Objectives: Discuss the advancement of the CT-guided biopsy of spinal lesions and evaluate the literature and implications for advance practice providers.
Robert and Ball were the first to describe percutaneous biopsy of the spine in 1935. Since that time, the CT-guided biopsy has advanced into an extremely effective procedure. The open surgical method is less favorable due to operative complications, risk of leakage, and contamination to nearby organs and tissues. Spinal lesion is often close to vital organs or can be deeply positioned; therefore, the risk of a biopsy is concerning. Nonetheless, with advances in imaging, especially the CT scan, biopsies once considered in difficulty locations are guided by needle placement using the CT.
The CT-guided biopsy of the spine or vertebra has been found to be a safe, accurate, and efficient procedure for obtaining spinal and paraspinal tissue samples. Another advantage of the CT-guided biopsy is that it is a minimally invasive outpatient procedure with a high-yield tissue diagnosis and it is the best option to an open biopsy. It is also used for the evaluation and management of spinal infections, primary and metastatic lesions of the spine.
Literature review: Katappuram et. al. completed a retrospective reviewed of 75 patients who underwent percutaneous spinal or paraspinal soft tissue biopsies from 1980-1987. Information obtained from the record was based on biopsy location, age, sex, location of the lesion, type of needle used, and imaging modality. Twenty 22/75 of the biopsies were metastatic disease; infection and primary neoplasm make up the additional. The study found a 69/75 accuracy base on needle biopsy and 96% accuracy based on diagnostic category. Metastatic disease had the highest diagnostic yield (96%), and benign, primary and fracture (82%). Females were found to have a better biopsy result than males: 97% vs. 86%. A larger biopsy needle vs. a smaller needle was found to yield a better result: 97% vs. 80 %. Radicular symptoms were the only complication reported in this study, but overall, the complication rate for CT-guided biopsy of the spine is low. In summary, percutaneous need biopsy was found to be safe, accurate, inexpensive, quick, and reliable procedure of diagnosing a variety of spinal lesions (1991).

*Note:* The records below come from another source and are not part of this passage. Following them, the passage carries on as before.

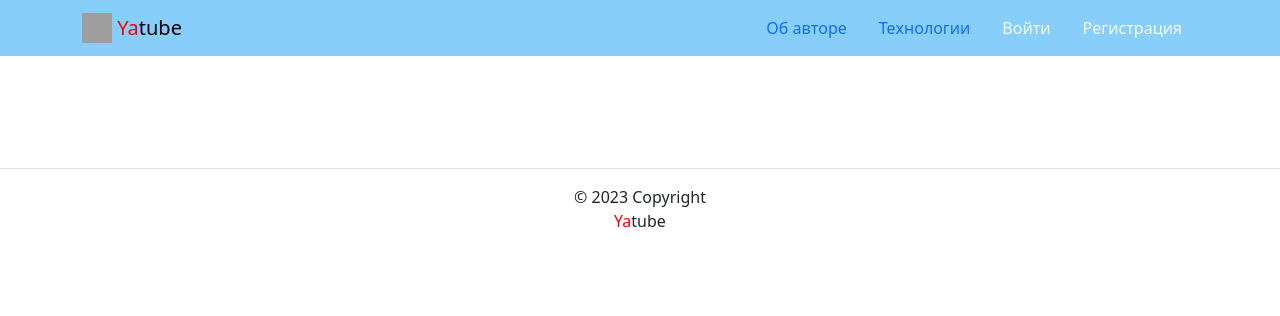
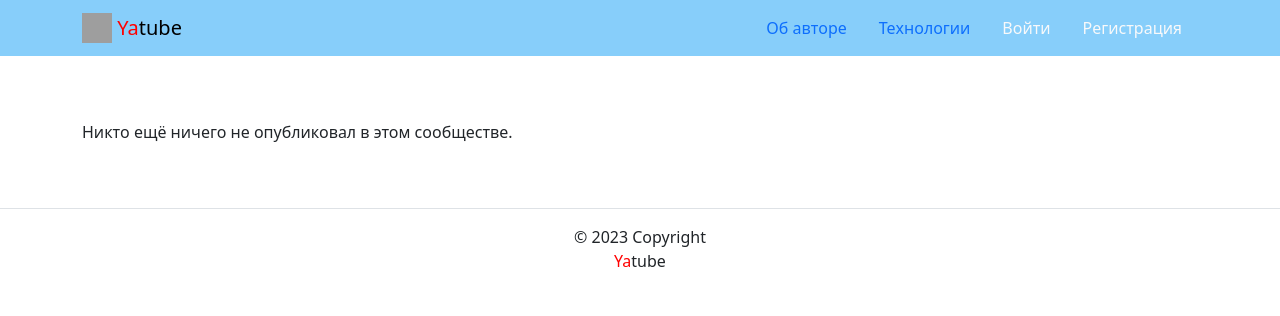
Before and after one commit to VVVas/blog_on_django, a Django app: template yatube/templates/posts/group_list.html in a window 1280 px wide. Shown: the top 316 px of the page. Run offline with Django 3.2, Linux system fonts and the light colour scheme; the template is opened without the code that fills it, so the values that code supplies are empty; some libraries are stand-ins or nearby versions; grey boxes are pictures that could not be loaded.

Commit message:
beautiful template

```diff
--- a/yatube/templates/posts/group_list.html
+++ b/yatube/templates/posts/group_list.html
@@ -7,6 +7,8 @@
 {% for post in page_obj %}
   {% include 'posts/includes/post.html' %}
   {% if not forloop.last %}<hr>{% endif %}
+  {% empty %}
+  <p>Никто ещё ничего не опубликовал в этом сообществе.</p>
 {% endfor %}
 {% include 'posts/includes/paginator.html' %}
 {% endblock %}
```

Implications for the advanced practice provider: With an increase demand for minimally invasive procedure in the outpatient and hospital setting, the role of the interventional radiologist (IR) has increased significantly over the past ten years. This rapid growth, along with challenges in filling IR fellowships, has caused a demand for IR MD. According to Taylor et. al. (2012), this provided an opportunity for allied health professionals including nurse practitioners (NP) and physician assistants (PA) to answer the call of this complex specialty. Since the consultation to IR comes from different services, nurse practitioner s who are not directly employed in the IR can also play a role by coordinating referrals and educating patients on the reason for the procedure, which will promote patient satisfaction and enhance a positive clinic outcome.